Complete Organ Works
Prélude et fugue sur le nom d’Alain, Op.7 (1942) [12:19]
Scherzo, Op.2 (1926) [6:16]
Fugue sur le thème du Carillon des Heures de la Cathédrale de Soissons, Op. 12 (1962) [3:35]
Prélude, Adagio et Choral varié sur le thème du ‘Veni Creator’, Op.4 (1930) [20:06]
Prélude sur l’introït de l’Épiphanie, Op.13 (1961) [2:15]
Méditation (1964) [4:15]
Suite, Op. 5 (1933) [23:35]
Chant Donné – Hommage à Jean Gallon (1949) [1:44]
Stéphane Mottoul (organ)
rec. Church of St. Laurentius, Diekirch, Luxembourg, 2017
AEOLUS AE11161 [74:36]

Maurice Duruflé’s compositional oeuvre is meagre to say the least. Perhaps his best-known work is the Requiem, published in 1948. He was best known as an organist, so the dearth of compositions for that instrument is surprising. It can be explained by the fact that he found composing difficult. He was immensely fastidious and self critical and unable to resist the temptation of constantly revising his work. Yet, on the plus side, what he did produce is of very high quality, abundantly varied and of exceptional interest. So, his complete organ works can neatly be accommodated onto a single disc. Much of the music is based on Gregorian chant, is harmonically adventurous and polyphonically daring.

The earliest work here is the Scherzo, Op.2 of 1926. Duruflé was 24 and a student at the Paris Conservatory, and he dedicated the short six-minute piece to his teacher Charles Tournemire “ grateful homage”. Yet, despite its brevity it runs a varied course, and the ingenuity and invention on display was probably a determining factor in why the composer decided later to orchestrate it. It begins calmly and quietly, but soon the surge, eddy and flow of the music becomes more acute. Before the end, a mystical chorale is heard, and Mottoul achieves some very effective diaphanous sonorities. In stark contrast, the Fugue sur le thème du Carillon des Heures de la Cathédrale de Soissons, Op 12 which follows is cast more along the lines of a showpiece. The theme is taken from the Cathedral at Soissons’ carillon. This undergoes a complete transformation by inversion, augmentation and stretto. The general mood is joyful, and the piece ends triumphantly with a powerful chord sequence.

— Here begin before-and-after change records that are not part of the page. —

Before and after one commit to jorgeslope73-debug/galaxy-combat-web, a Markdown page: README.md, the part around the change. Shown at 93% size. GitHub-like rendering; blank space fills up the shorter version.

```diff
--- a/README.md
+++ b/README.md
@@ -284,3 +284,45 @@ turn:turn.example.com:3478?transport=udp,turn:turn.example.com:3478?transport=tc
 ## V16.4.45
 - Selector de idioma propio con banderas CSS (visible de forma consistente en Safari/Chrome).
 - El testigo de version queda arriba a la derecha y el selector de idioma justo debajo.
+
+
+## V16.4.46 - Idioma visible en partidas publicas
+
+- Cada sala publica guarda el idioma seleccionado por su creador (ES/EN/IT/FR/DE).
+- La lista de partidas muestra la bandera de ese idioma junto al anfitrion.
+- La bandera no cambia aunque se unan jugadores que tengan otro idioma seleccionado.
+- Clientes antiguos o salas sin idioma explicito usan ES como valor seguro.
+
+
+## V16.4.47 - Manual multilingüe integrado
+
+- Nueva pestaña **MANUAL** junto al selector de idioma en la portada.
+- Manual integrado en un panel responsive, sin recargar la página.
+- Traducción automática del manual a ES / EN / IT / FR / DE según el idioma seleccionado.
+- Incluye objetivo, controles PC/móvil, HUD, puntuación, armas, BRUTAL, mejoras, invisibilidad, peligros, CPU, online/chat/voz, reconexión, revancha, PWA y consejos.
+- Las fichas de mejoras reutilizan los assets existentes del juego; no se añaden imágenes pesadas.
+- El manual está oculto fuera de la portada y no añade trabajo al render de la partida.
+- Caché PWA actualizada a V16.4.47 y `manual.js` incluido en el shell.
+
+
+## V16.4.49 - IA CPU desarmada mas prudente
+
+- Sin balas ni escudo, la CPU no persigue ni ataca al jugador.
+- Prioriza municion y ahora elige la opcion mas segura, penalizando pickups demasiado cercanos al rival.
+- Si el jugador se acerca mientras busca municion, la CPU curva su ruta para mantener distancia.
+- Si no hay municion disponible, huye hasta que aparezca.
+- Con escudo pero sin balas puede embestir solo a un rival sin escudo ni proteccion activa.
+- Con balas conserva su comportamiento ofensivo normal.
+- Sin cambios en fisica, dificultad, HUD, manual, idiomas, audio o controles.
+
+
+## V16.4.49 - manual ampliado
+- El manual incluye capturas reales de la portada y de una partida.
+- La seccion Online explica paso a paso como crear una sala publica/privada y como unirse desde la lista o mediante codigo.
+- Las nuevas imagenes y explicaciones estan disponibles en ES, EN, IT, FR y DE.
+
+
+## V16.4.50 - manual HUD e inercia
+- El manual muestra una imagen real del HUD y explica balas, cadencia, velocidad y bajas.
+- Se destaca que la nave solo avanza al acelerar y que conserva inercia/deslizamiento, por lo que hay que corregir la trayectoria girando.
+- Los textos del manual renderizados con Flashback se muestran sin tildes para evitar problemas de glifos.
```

Many had high hopes for the composer Jehan Alain, brother of the organist Marie-Claire Alain, but he met an untimely end at the beginning of World War II. In 1942, Duruflé composed Prélude et Fugue sur le nom d’Alain, Op 7 and dedicated it to his memory. It became one of the composer’s more popular pieces. ‘Alain’ is transformed into a musical theme by means of a code. The work, capturing the endearing qualities of his late friend, incorporates a double-fugue and makes reference to Alain’s Litanies.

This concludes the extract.